Poverty controlled the lives of many people in Europe during the 17th and 18th century. In fact, about 85% of the people living in this country were peasants and surfs. (Guerrero) Some peasants could afford land, but most of them were too poor to purchase or rent it. (Guerrero) For Jean Valjean, one of the main characters in Victor Hugo's novel, poverty caused the death of his parents. (Hugo 82) No matter how old you are losing your parents is hard to handle. Jean Valjean was now poor and parent-less it's hard to not feel bad for him.

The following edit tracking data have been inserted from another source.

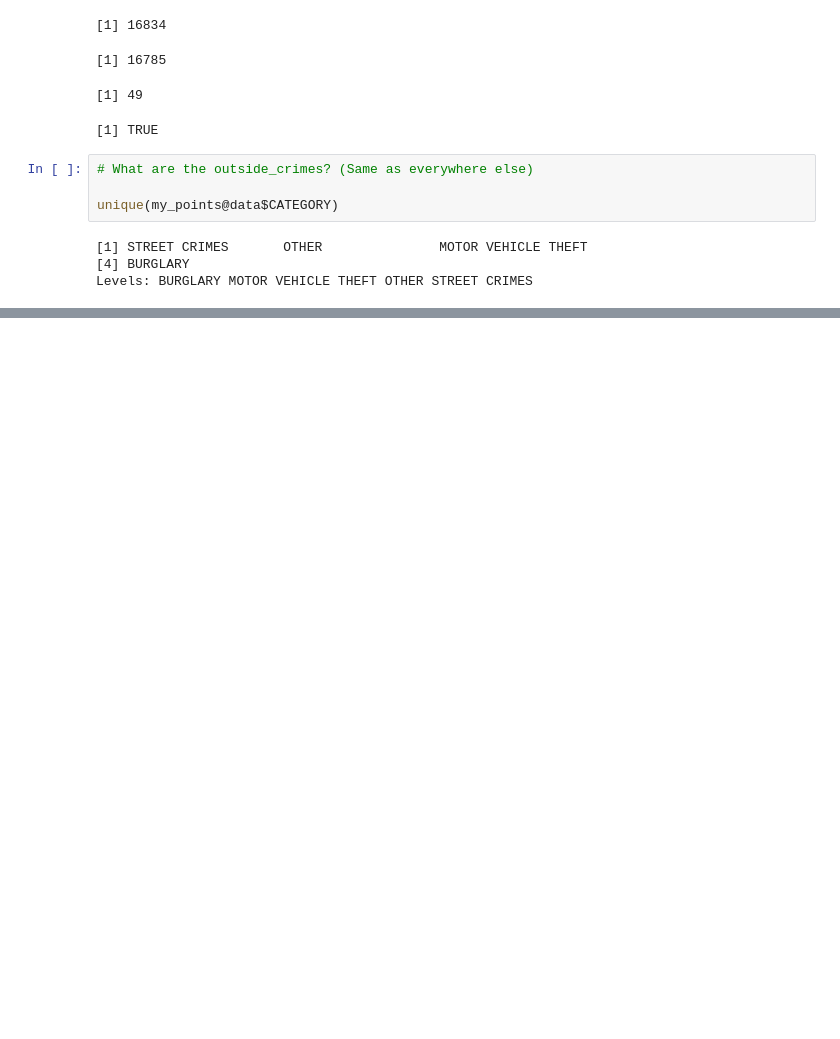
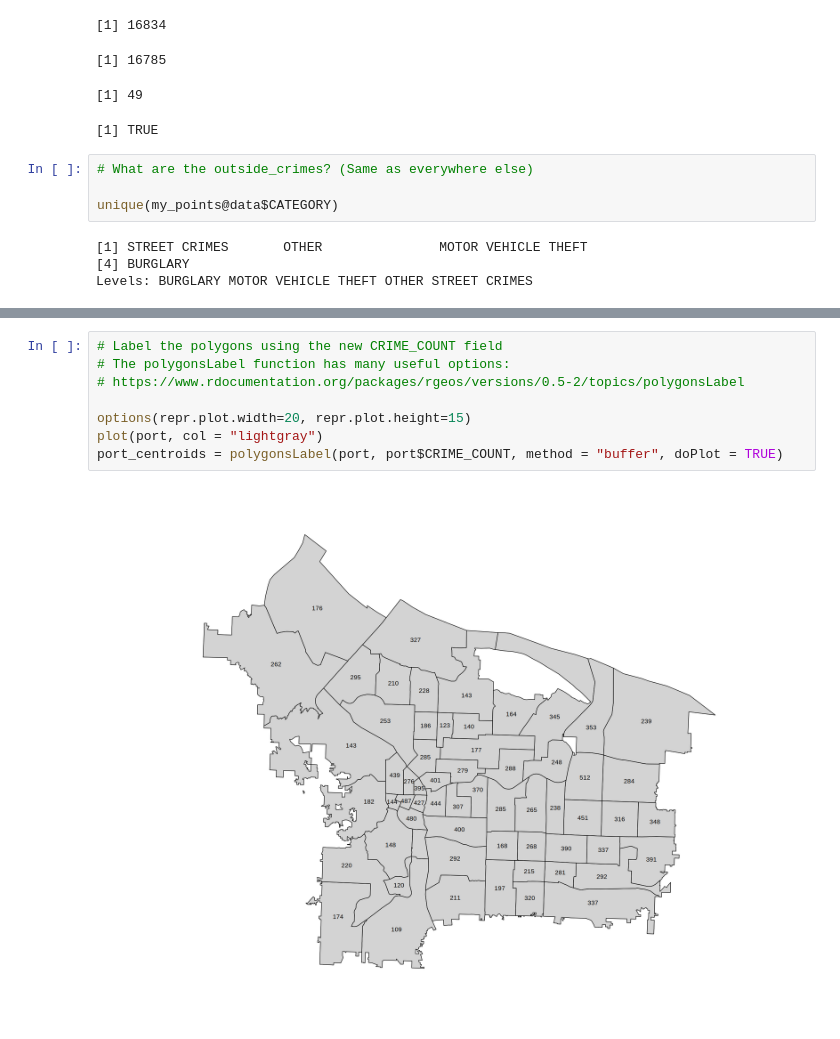
Before and after one commit to lagerratrobe/sp_maps, a Jupyter notebook: SP_Maps.ipynb, the cells around one changed output, grey strips where cells are left out. Drawn from its saved outputs; the diff is of its cells as text; blank space fills up the shorter version.

```diff
--- a/SP_Maps.ipynb
+++ b/SP_Maps.ipynb
@@ -330,0 +356,10 @@ Levels: BURGLARY MOTOR VEHICLE THEFT OTHER STREET CRIMES
+# %%
+# Label the polygons using the new CRIME_COUNT field
+# The polygonsLabel function has many useful options:
+# https://www.rdocumentation.org/packages/rgeos/versions/0.5-2/topics/polygonsLabel
+
+options(repr.plot.width=20, repr.plot.height=15)
+plot(port, col = "lightgray")
+port_centroids = polygonsLabel(port, port$CRIME_COUNT, method = "buffer", doPlot = TRUE)
+# %% [output]
+[figure, added]
```
Also changed, not shown: parts of 4 cells of this notebook.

Jean Valjean's lapse of judgment triggered a chain reaction, which leads him to change. At 26 Valjean went to jail for five years, his crime, a thief of bread to feed his family. (Marsland 24 - 25) A crime only committed because he didn't want anyone in his family to go hungry, which was common. Poverty caused him to commit this crime, surely if he had money this would not have happened. While in jail Jean Valjean's escape attempts lengthen his sentence to nineteen years. (25) His mind had already been taken by poverty, there was no returning now. Valjean had surrendered himself to instinct. His third crime and probably the most remembered was the thief of the Bishop of Digne's silver. (13) After meeting this humble Bishop, who lived in a house and not a high palace, who wasn't rich but not sad and upset, Valjean realized that people can be poor and happy. (Hugo 20) They say 100% of people remember how you made them feel and that night before Valjean stole his silver, the Bishop of Digne made him feel like a human being.
The emphasis is on poverty but the good Bishop's word had a lot to do with Valjean's change. "Do not forget, ever, that you promised me to use this silver to become an honest man." (Hugo 106) That kind of promise can leave an impact, as it did. "Jean Valjean's burden is in itself its own reward. In taking on Cosette, he excepts responsibility, but what he gets is love." (Marsland 47) It is due to the love that Valjean felt for Cosette's mother Fantine that he cared for her. Upon first meeting Fantine she spit in Monsieur Madeleine's face. (Hugo 194) Monsieur Madeleine was one of Valjean's various identities, a new name, for a new man. Now Jean Valjean during jail and before the Bishop would have a harder time putting this greeting behind him. As Monsieur Madeleine, Jean Valjean, takes Fantine, a complete stranger into his home and cares for her. (Marsland 32) Something Valjean probably learned from the Bishop that took him into his home after being refused everywhere else.
All in all, Jean Valjean's self revolution was due to poverty. It took him under its wing and feed him to his babies, or crime. The crime spit him out a new man after being cleaned by the humble Bishop of Digne.